“It has changed drastically. What was a peaceful protest has branched off into violence. We’ve got people out there destroying police vehicles, businesses and city property. It is no longer a peaceful protest,” she said.
“The vast majority have been peaceful and in all our communications with them and all our planning, the vast majority have expressed to us the desire to have a peaceful protest,” she said.
Drummond said police will now use all their resources available to protect the public’s safety and private property. “It’s our mandate to protect people and property and this is something we’re going to continue to do,” she said.
“We have shown enormous professionalism and restraint throughout this protest and will continue to do so, but there’s been lots of provocation. There’s taunting, there’s been things thrown at (police) and we’ve had police vehicles damaged.”
Drummond said police are encouraging peaceful protestors to separate from the faction that’s committing the acts of vandalism. “If you’re planning to be peaceful, remove yourself from the violence that is happening downtown,” she said. “There are other peaceful protests on throughout the city.”

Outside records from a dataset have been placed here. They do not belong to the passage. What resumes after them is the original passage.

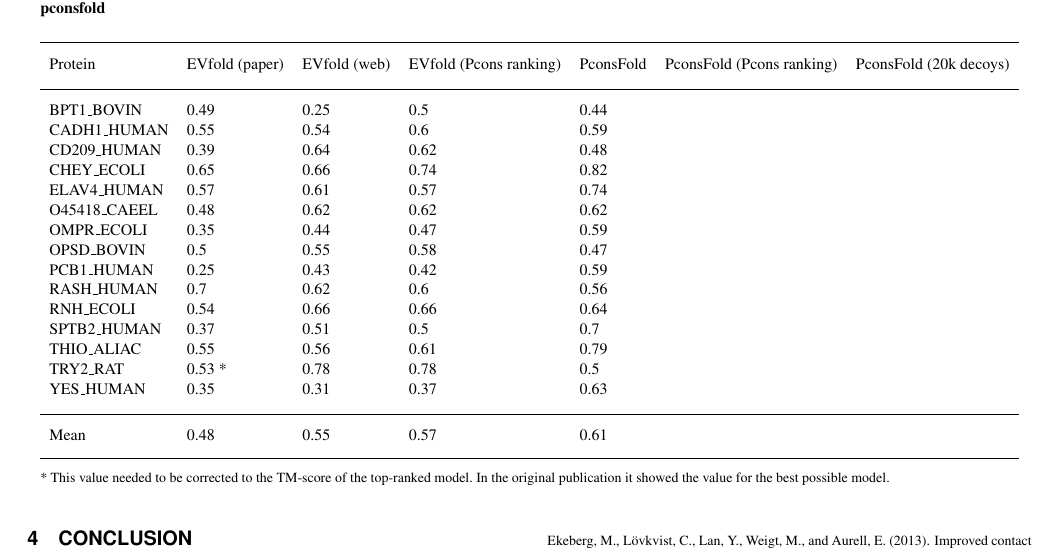
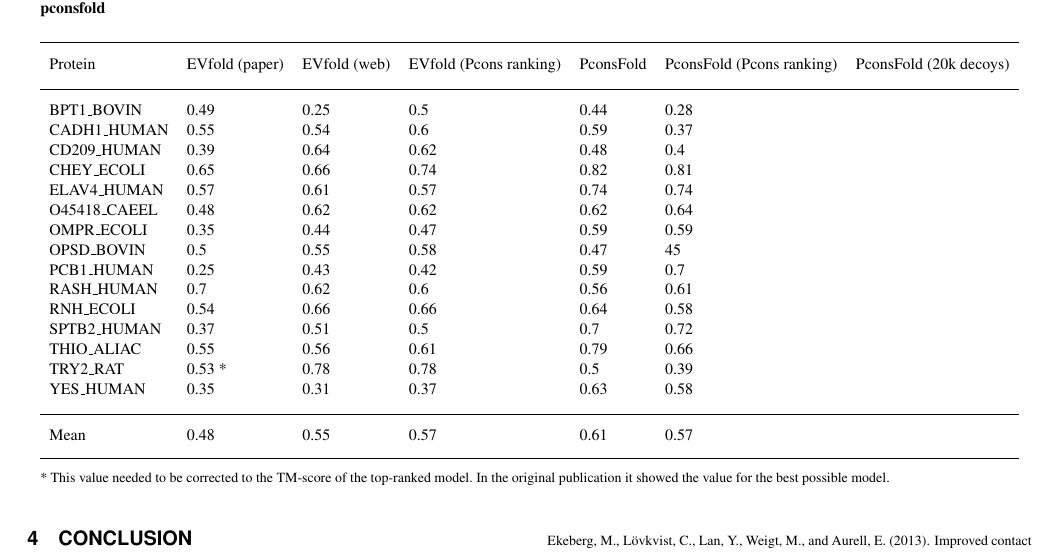
Before and after one commit to ElofssonLab/pcons-fold, a LaTeX paper (paper/pcons_fold.tex): part of page 4 of 5, cut so that both start at the same text. Compiled offline with pdfLaTeX.

Commit message:
Update last table.

```diff
--- a/paper/pcons_fold.tex
+++ b/paper/pcons_fold.tex
@@ -128,22 +128,22 @@ Figure \ref{fig:vs} shows TM-score pairs for each protein in the PSICOV dataset.
 {\begin{tabular}{lllllll}\toprule
 Protein & EVfold (paper) & EVfold (web) & EVfold (Pcons ranking) & PconsFold & PconsFold (Pcons ranking) & PconsFold (20k decoys)\\\midrule
 %~ & (paper) & (web) & (re-ranked) & (2k decoys) & (2k dec., re-ranked) & (20k decoys) \\ \midrule
-BPT1\_BOVIN & 0.49 & 0.25 & 0.5 & 0.44 & ~& ~ \\
-CADH1\_HUMAN & 0.55 & 0.54 & 0.6 & 0.59 & ~& ~ \\
-CD209\_HUMAN & 0.39 & 0.64 & 0.62 & 0.48 & ~& ~ \\
-CHEY\_ECOLI & 0.65 & 0.66 & 0.74 & 0.82 & ~& ~ \\
-ELAV4\_HUMAN & 0.57 & 0.61 & 0.57 & 0.74 & ~& ~ \\
-O45418\_CAEEL & 0.48 & 0.62 & 0.62 & 0.62 & ~& ~ \\
-OMPR\_ECOLI & 0.35 & 0.44 & 0.47 & 0.59 & ~& ~ \\
-OPSD\_BOVIN & 0.5 & 0.55 & 0.58 & 0.47 & ~& ~ \\
-PCB1\_HUMAN & 0.25 & 0.43 & 0.42 & 0.59 & ~& ~ \\
-RASH\_HUMAN & 0.7 & 0.62 & 0.6 & 0.56 & ~& ~ \\
-RNH\_ECOLI & 0.54 & 0.66 & 0.66 & 0.64 & ~& ~ \\
-SPTB2\_HUMAN & 0.37 & 0.51 & 0.5 & 0.7 & ~& ~ \\
-THIO\_ALIAC & 0.55 & 0.56 & 0.61 & 0.79 & ~& ~ \\
-TRY2\_RAT & 0.53 * & 0.78 & 0.78 & 0.5 & ~& ~ \\
-YES\_HUMAN & 0.35 & 0.31 & 0.37 & 0.63 & ~& ~ \\ \midrule
-Mean & 0.48 & 0.55 & 0.57 & 0.61 & ~& ~ \\ \botrule
+BPT1\_BOVIN & 0.49 & 0.25 & 0.5 & 0.44 & 0.28 & ~ \\
+CADH1\_HUMAN & 0.55 & 0.54 & 0.6 & 0.59 & 0.37& ~ \\
+CD209\_HUMAN & 0.39 & 0.64 & 0.62 & 0.48 & 0.4& ~ \\
+CHEY\_ECOLI & 0.65 & 0.66 & 0.74 & 0.82 &  0.81& ~ \\
+ELAV4\_HUMAN & 0.57 & 0.61 & 0.57 & 0.74 & 0.74& ~ \\
+O45418\_CAEEL & 0.48 & 0.62 & 0.62 & 0.62 & 0.64& ~ \\
+OMPR\_ECOLI & 0.35 & 0.44 & 0.47 & 0.59 & 0.59& ~ \\
+OPSD\_BOVIN & 0.5 & 0.55 & 0.58 & 0.47 & 45& ~ \\
+PCB1\_HUMAN & 0.25 & 0.43 & 0.42 & 0.59 & 0.7& ~ \\
+RASH\_HUMAN & 0.7 & 0.62 & 0.6 & 0.56 & 0.61& ~ \\
+RNH\_ECOLI & 0.54 & 0.66 & 0.66 & 0.64 & 0.58& ~ \\
+SPTB2\_HUMAN & 0.37 & 0.51 & 0.5 & 0.7 & 0.72& ~ \\
+THIO\_ALIAC & 0.55 & 0.56 & 0.61 & 0.79 & 0.66& ~ \\
+TRY2\_RAT & 0.53 * & 0.78 & 0.78 & 0.5 & 0.39& ~ \\
+YES\_HUMAN & 0.35 & 0.31 & 0.37 & 0.63 & 0.58& ~ \\ \midrule
+Mean & 0.48 & 0.55 & 0.57 & 0.61 & 0.57& ~ \\ \botrule
 \end{tabular}}{* This value needed to be corrected to the TM-score of the top-ranked model. In the original publication it showed the value for the best possible model.}
 \end{table*}
 
```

Police car on fire at Bay and King. Police moving in.
3:46 p.m. King and Bay
At King and Bay, protesters have begun putting gas masks on; "tear gas, tear gas," some are saying to others. Five police vehicles in the area, two of which are vans, have been smashed, and one has the word "Murderer" written on it in orange. The protesters briefly retreated, apparently spooked by something, but are now once again proceeding south toward the fence.
3:45 p.m. Mood turns ugly
Cops inside security fence now donning riot helmets. Mood no longer easy-going.
Star reporter Brendan Kennedy just ordered by cops very forcefully to move back away from fence.
"It's for your own safety. Trust me."
3:42 p.m.: Protest reaches King
The protesters are running now, at King; they have smashed another police car at Bay and King and are throwing rocks in every direction. Riot police are present, but not in an organized line.
3:41 p.m. Inside the fence
They just turned back delegates trying to leave the area. No one out or in.
3:40 p.m. Security lockdown
Security fence gates just closed. Security zone is locked down.
3:39 pm Broken Windows and Graffiti
Protesters have broken the windows at Starbucks at Bay and Queen and the Hudson's Bay and Company, reports the Star's Jayme Poisson. The renegade protesters have also spraypainted the words "Class War" across the Scotia Bank. They have also spraypainted across the Hudson's Bay sign on the facade of the store: "No Corporate Greed".
3:30 p.m. When it turned violent
Groups were still crowded at the intersection of Spadina Ave. near Queen St. W. when protesters began smashing a police vehicle, with an officer inside. Officers scared the protesters away with batons and managed to get the officer out. The protesters continued to smash the vehicle before heading east.
No specific group targeted the police cruiser. Protesters wearing black have broken a Nike business window, and other business windows. There was a discussion and the protesters are now going back to Spadina, most clad in black in gas masks.
Protesters are breaking windows, destroying commercial business windows. They are chanting "against police, against prison." They are refusing photos by media. Nike store window was destroyed. Foot Locker was also targeted.
Protesters are also dragging mailboxes into the streets to block them. It is beginning to get unruly.
The black-clad protesters are leaving independent shops alone. They hit Subway hard, throwing pieces of cement and reusing them again. CIBC was just smashed. Others are tagging walls and moving on. People are blocking cameras’ lenses.
There is a man with a hammer, he is taking out windows.